=== Work to complete ===
Collect from the data below each line with "README".

=== Records provided ===
■ ■ ■ ■

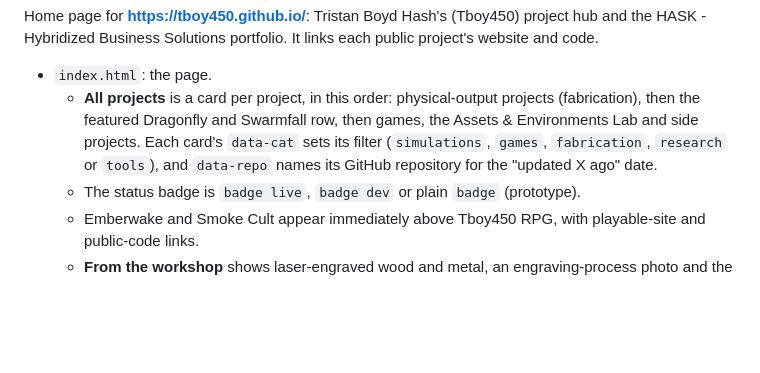
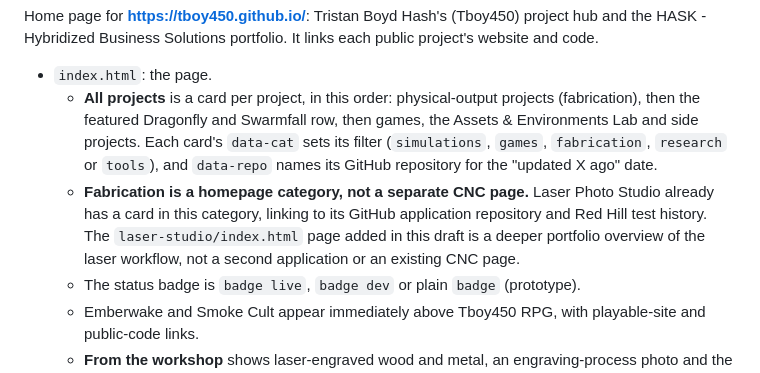
Before and after one commit to Tboy450/Tboy450.github.io, a Markdown page: README.md, the part around the change. Rendered like a GitHub page; blank space fills up the shorter version.

Commit message:
Clarify Fabrication category and Laser Studio overview

```diff
--- a/README.md
+++ b/README.md
@@ -12,6 +12,7 @@ HASK - Hybridized Business Solutions portfolio. It links each public project's w
     then the featured Dragonfly and Swarmfall row, then games, the Assets & Environments Lab and side projects. Each card's `data-cat` sets its filter
     (`simulations`, `games`, `fabrication`, `research` or `tools`), and `data-repo` names its GitHub
     repository for the "updated X ago" date.
+  - **Fabrication is a homepage category, not a separate CNC page.** Laser Photo Studio already has a card in this category, linking to its GitHub application repository and Red Hill test history. The `laser-studio/index.html` page added in this draft is a deeper portfolio overview of the laser workflow, not a second application or an existing CNC page.
   - The status badge is `badge live`, `badge dev` or plain `badge` (prototype).
   - Emberwake and Smoke Cult appear immediately above Tboy450 RPG, with playable-site and public-code links.
   - **From the workshop** shows laser-engraved wood and metal, an engraving-process photo and the fitted handguard prototype. It links to the dedicated [Woodworking & Woodcraft](woodworking/index.html) and [Laser Studio](laser-studio/index.html) pages. The handguard comparison credits 3D Print Studio VA for printing.
```
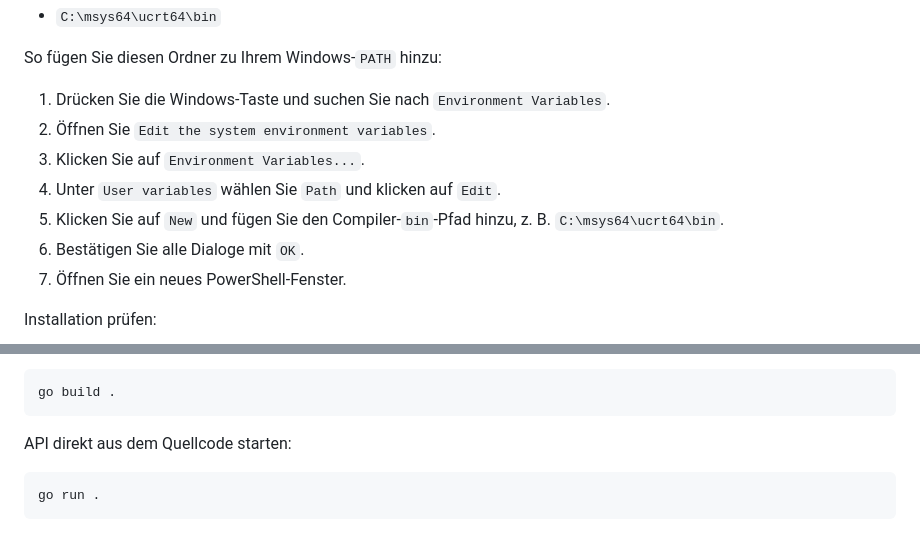
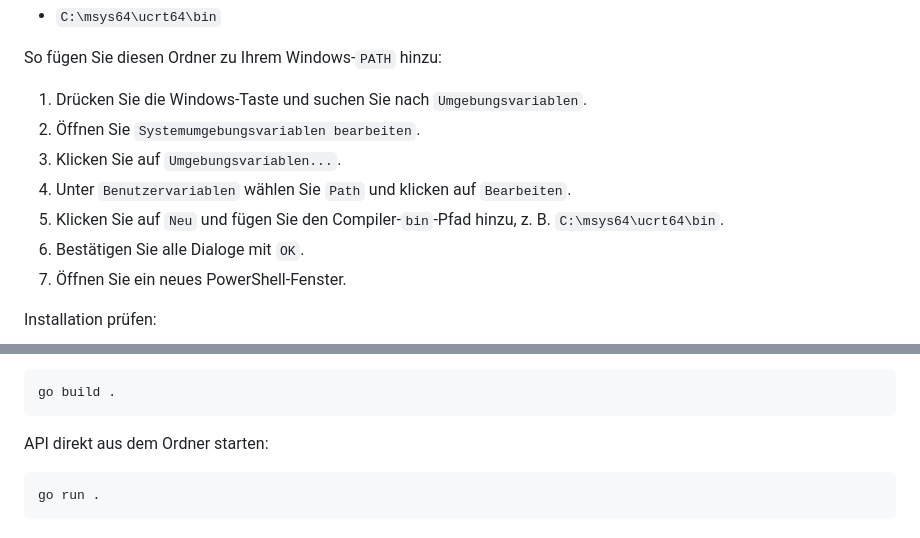
Before and after one commit to Dr3iundZwanzig/DienstleistungAPI, a Markdown page: README.de.md, 2 parts joined by grey strips. Drawn GitHub-style.

Commit message:
docs: Update Windows setup instructions for clarity and consistency

````diff
--- a/README.de.md
+++ b/README.de.md
@@ -45,11 +45,11 @@ Typischer MSYS2-Compilerpfad:
 
 So fügen Sie diesen Ordner zu Ihrem Windows-`PATH` hinzu:
 
-1. Drücken Sie die Windows-Taste und suchen Sie nach `Environment Variables`.
-2. Öffnen Sie `Edit the system environment variables`.
-3. Klicken Sie auf `Environment Variables...`.
-4. Unter `User variables` wählen Sie `Path` und klicken auf `Edit`.
-5. Klicken Sie auf `New` und fügen Sie den Compiler-`bin`-Pfad hinzu, z. B. `C:\msys64\ucrt64\bin`.
+1. Drücken Sie die Windows-Taste und suchen Sie nach `Umgebungsvariablen`.
+2. Öffnen Sie `Systemumgebungsvariablen bearbeiten`.
+3. Klicken Sie auf `Umgebungsvariablen...`.
+4. Unter `Benutzervariablen` wählen Sie `Path` und klicken auf `Bearbeiten`.
+5. Klicken Sie auf `Neu` und fügen Sie den Compiler-`bin`-Pfad hinzu, z. B. `C:\msys64\ucrt64\bin`.
 6. Bestätigen Sie alle Dialoge mit `OK`.
 7. Öffnen Sie ein neues PowerShell-Fenster.
 
@@ -243,7 +243,7 @@ Projekt bauen, um Toolchain und Abhängigkeiten zu prüfen:
 go build .
 ```
 
-API direkt aus dem Quellcode starten:
+API direkt aus dem Ordner starten:
 
 ```bash
 go run .
````
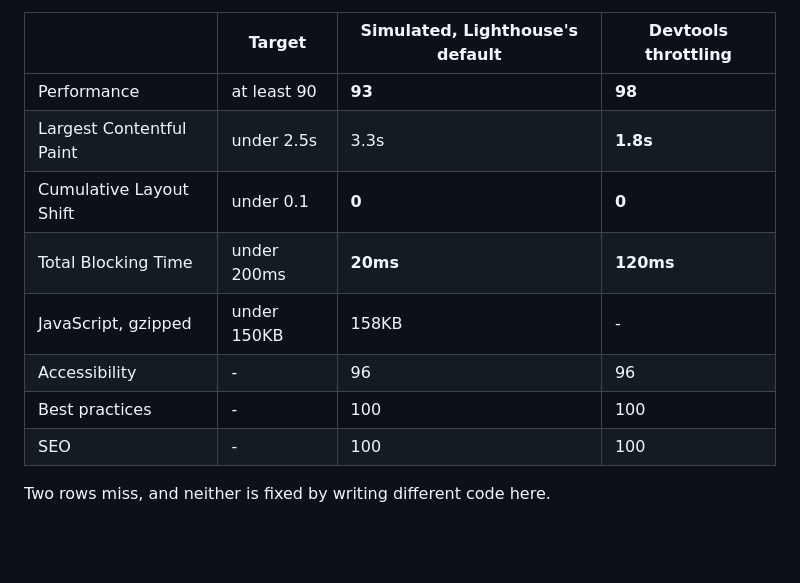
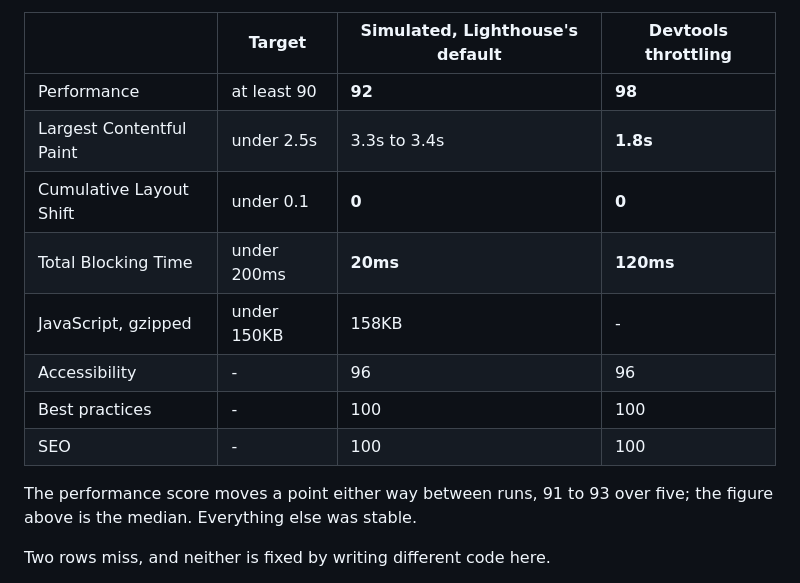
Before and after one commit to RacThug/inivie-homepage-redesign, a Markdown page: docs/TECHNICAL-DESIGN.md, the part around the change. Rendered like a GitHub page; blank space fills up the shorter version.

Commit message:
docs: the Lighthouse score is 92, and it moves between runs
Five runs gave 91, 92, 92, 92 and 93, so a single figure written without
its spread is a number a reviewer will fail to reproduce and wonder
about. The median is recorded, with the range beside it, and the
estimated paint is given as the 3.3 to 3.4 seconds it actually measures.

```diff
--- a/docs/TECHNICAL-DESIGN.md
+++ b/docs/TECHNICAL-DESIGN.md
@@ -544,14 +544,16 @@ One measured shortfall against RS2 is knowingly kept. In a carousel, the slides
 
 | | Target | Simulated, Lighthouse's default | Devtools throttling |
 | --- | --- | --- | --- |
-| Performance | at least 90 | **93** | **98** |
-| Largest Contentful Paint | under 2.5s | 3.3s | **1.8s** |
+| Performance | at least 90 | **92** | **98** |
+| Largest Contentful Paint | under 2.5s | 3.3s to 3.4s | **1.8s** |
 | Cumulative Layout Shift | under 0.1 | **0** | **0** |
 | Total Blocking Time | under 200ms | **20ms** | **120ms** |
 | JavaScript, gzipped | under 150KB | 158KB | - |
 | Accessibility | - | 96 | 96 |
 | Best practices | - | 100 | 100 |
 | SEO | - | 100 | 100 |
+
+The performance score moves a point either way between runs, 91 to 93 over five; the figure above is the median. Everything else was stable.
 
 Two rows miss, and neither is fixed by writing different code here.
 
```
Also changed, not shown: README.md (+1 -1 lines).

■ ■ ■ ■

=== Completed task ===
Before and after one commit to Tboy450/Tboy450.github.io, a Markdown page: README.md, the part around the change. Rendered like a GitHub page; blank space fills up the shorter version.
--- a/README.md
+++ b/README.md
Before and after one commit to Dr3iundZwanzig/DienstleistungAPI, a Markdown page: README.de.md, 2 parts joined by grey strips. Drawn GitHub-style.
--- a/README.de.md
+++ b/README.de.md
Also changed, not shown: README.md (+1 -1 lines).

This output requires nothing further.